As the second test, the candidate is faced with a woman, possibly a young girl, under attack by a number of male enemies. Rescue is obviously needed, and equally obviously isn't going to be easy. Again, almost any response that tries to correct the situation rather than ignoring it is acceptable. Even an all-out attack will result in the enemy fleeing in improbable terror. The victim then vanishes, possibly turning into a red-haired warrior on the way.
Finally, the candidate must ascend the side of the hill fort on which Tarthcaer stands. This is not as simple as it sounds, due to the variable geography of the area! The slope is steep and slippery: stopping for a rest means sliding back. The height the candidate has to climb is such that she will be completely exhausted just as she reaches the top. Quite simply, giving up means failure.
The group re-enact the myth of Vinga's meeting with Huraya: or possibly Vinga's return from one of her many battles to her base at Tarthcaer, if no Huraya representative is available. At the point when Vinga and her warriors return to Tarthcaer, the presiding Daughter tests her Emulate Vinga skill in order to force the ritual onto the Heroplane.

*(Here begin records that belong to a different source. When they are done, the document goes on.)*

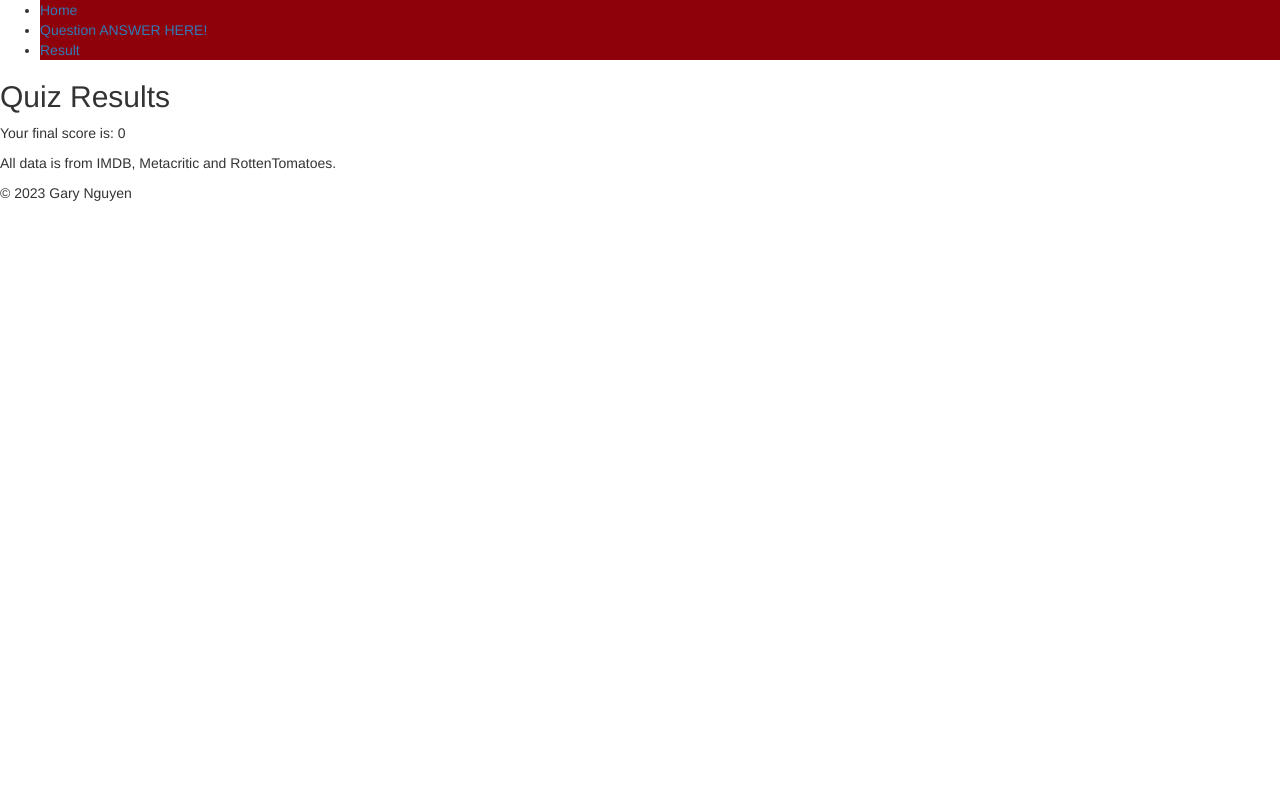
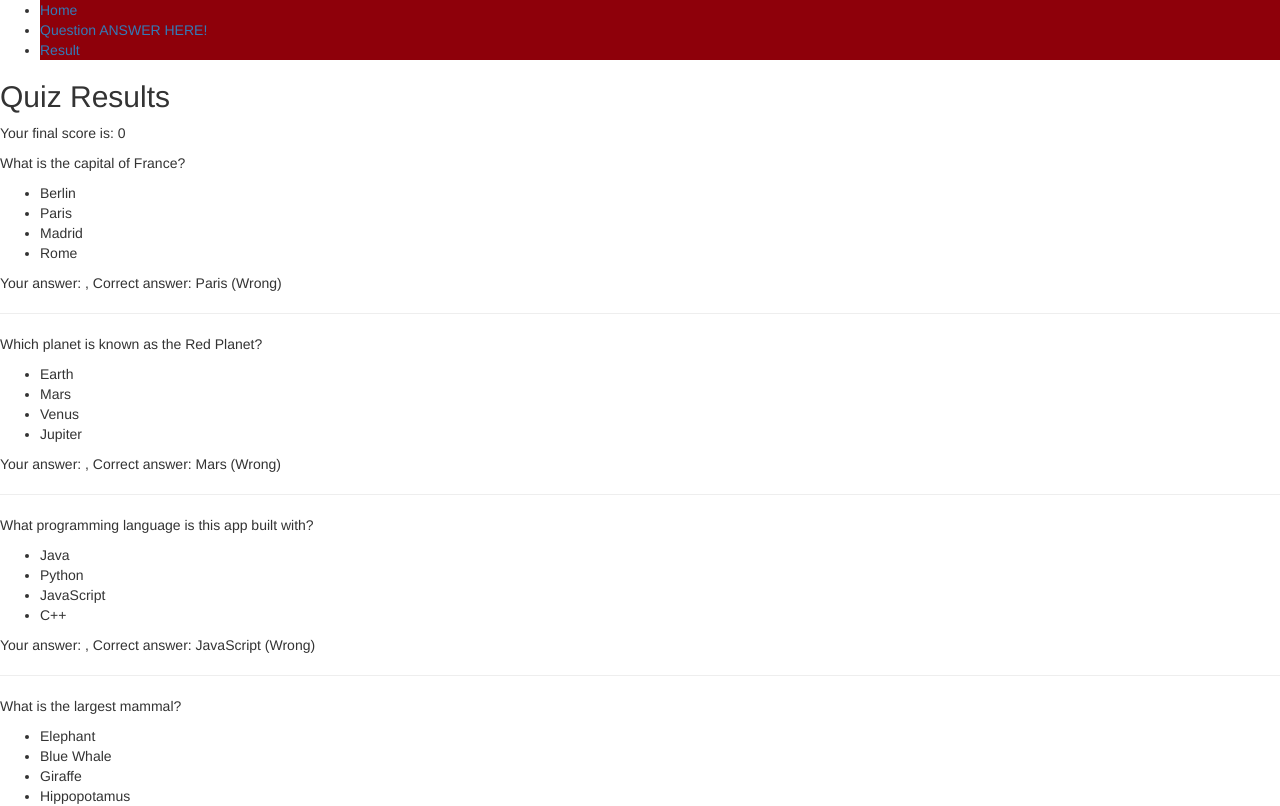
Before and after one commit to PatheticApple/AltitudeCode-Interactive-Quiz-Assignment, a React (Create React App) app: page /Result in a window 1280 px wide. Shown: the top 806 px of the page. Built offline with nearby package versions, Linux system fonts and the light colour scheme.

Commit message:
More function for Result Page

```diff
--- a/src/Pages/QuestionPage.js
+++ b/src/Pages/QuestionPage.js
@@ -83,6 +83,11 @@ export default function Question({ updateScore }) {
 
     const handleOptionSelect = (option) => { // Function to get selected option
         setSelectedOption(option);
+
+        // Store the selected option in localStorage
+        const userAnswers = JSON.parse(localStorage.getItem('userAnswers')) || {};
+        userAnswers[currentQuestion.id] = option;
+        localStorage.setItem('userAnswers', JSON.stringify(userAnswers));
     };
 
     const handleSubmit = () => { // Function to get the submit the selected option
--- a/src/Pages/ResultPage.js
+++ b/src/Pages/ResultPage.js
@@ -1,8 +1,70 @@
+import React from 'react';
+import { useParams } from 'react-router-dom';
+
+const questions = [
+    {
+        id: 1,
+        question: 'What is the capital of France?',
+        options: ['Berlin', 'Paris', 'Madrid', 'Rome'],
+        correctAnswer: 'Paris',
+    },
+    {
+        id: 2,
+        question: 'Which planet is known as the Red Planet?',
+        options: ['Earth', 'Mars', 'Venus', 'Jupiter'],
+        correctAnswer: 'Mars',
+    },
+    {
+        id: 3,
+        question: 'What programming language is this app built with?',
+        options: ['Java', 'Python', 'JavaScript', 'C++'],
+        correctAnswer: 'JavaScript',
+    },
+    {
+        id: 4,
+        question: 'What is the largest mammal?',
+        options: ['Elephant', 'Blue Whale', 'Giraffe', 'Hippopotamus'],
+        correctAnswer: 'Blue Whale',
+    },
+    {
+        id: 5,
+        question: 'Who painted the Mona Lisa?',
+        options: ['Pablo Picasso', 'Vincent van Gogh', 'Leonardo da Vinci', 'Claude Monet'],
+        correctAnswer: 'Leonardo da Vinci',
+    },
+    // Add more questions as needed
+];
+
+function RenderResults() {
+    // const { id } = useParams();
+    const userAnswers = JSON.parse(localStorage.getItem('userAnswers')) || {}; // Retrieve user answers from localStorage
+    return questions.map((question, index) => {
+        const isCorrect = userAnswers[index + 1] === question.correctAnswer;
+        return (
+          <div key={index}>
+            <p>{question.question}</p>
+            <ul>
+                        {question.options.map((option) => (
+                            <li>{option}</li>
+                        ))}
+                    </ul>
+            <p>
+              Your answer: {userAnswers[index + 1]}, Correct answer: {question.correctAnswer}
+              {isCorrect ? ' (Correct)' : ' (Wrong)'}
+            </p>
+            <hr />
+          </div>
+        );
+      });
+}
+
 export default function Result({score}) {
+
     return (
         <div>
         <h2>Quiz Results</h2>
         <p>Your final score is: {score}</p>
+        <RenderResults/>
       </div>
     )
 }
```
Lines whose indentation alone changed are shown as unchanged.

If she succeeds, she (and possibly others?) find themselves on a path from one of the battles of the Great Darkness to Tarthcaer. The extent of her success determines how far along the path they are: finding themselves still in the battle is a possibility. Criticals will land them inside the mists. A failure means nothing happens. A fumble lands them in the Great Darkness, but in totally the wrong place and with no obvious way back. This is usually fatal.
As a general principle, the only entry to Tarthcaer is through the mists, and the mists are at least partially on the HeroPlane. It is perhaps not surprising that the layout of the paths through the mists do not obey the normal laws of geography. Three paths have been described above: the easy path found by women seeking refuge, the testing path found by candidates for apprenticeship, and the path home found in the Return ritual. There is of course also a straighforward path from the trading post to the entrance, though this can be found only by initiates. What may not be entirely obvious is that these paths can interconnect. For instance, if a group of women are seeking refuge, but one of their number wishes to become a warrior, she will find the path leading to the tests, while the rest of the group find an easier way. The first two tests may happen while they are still together, perhaps requiring her to rescue the group she is with.
It has been known for an initiate returning home to find herself on the test path: perhaps she has broken her vows in some way since her last visit and needs to demonstrate her commitment once more.
The High Priestess of Tarthcaer has at times demonstrated a sensitivity to the use of the paths, being able to tell who is approaching and by what path before their arrival. It is possible that she can influence which path they find, but this has never been admitted.
When the paths split, each part of the group can see a different way forward, and will find other routes invisible to them. It may occur to players to go for the easiest route by such means as holding hands or tying themselves together. This will not work. Unseen obstacles will trip them, making them loose their grip, ropes will mysteriously untie themselves. And anyone trying such tricks will automatically be regarded as hostile from then on. All paths forwards will be closed to them, and at best, they will find themselves outside the mists again.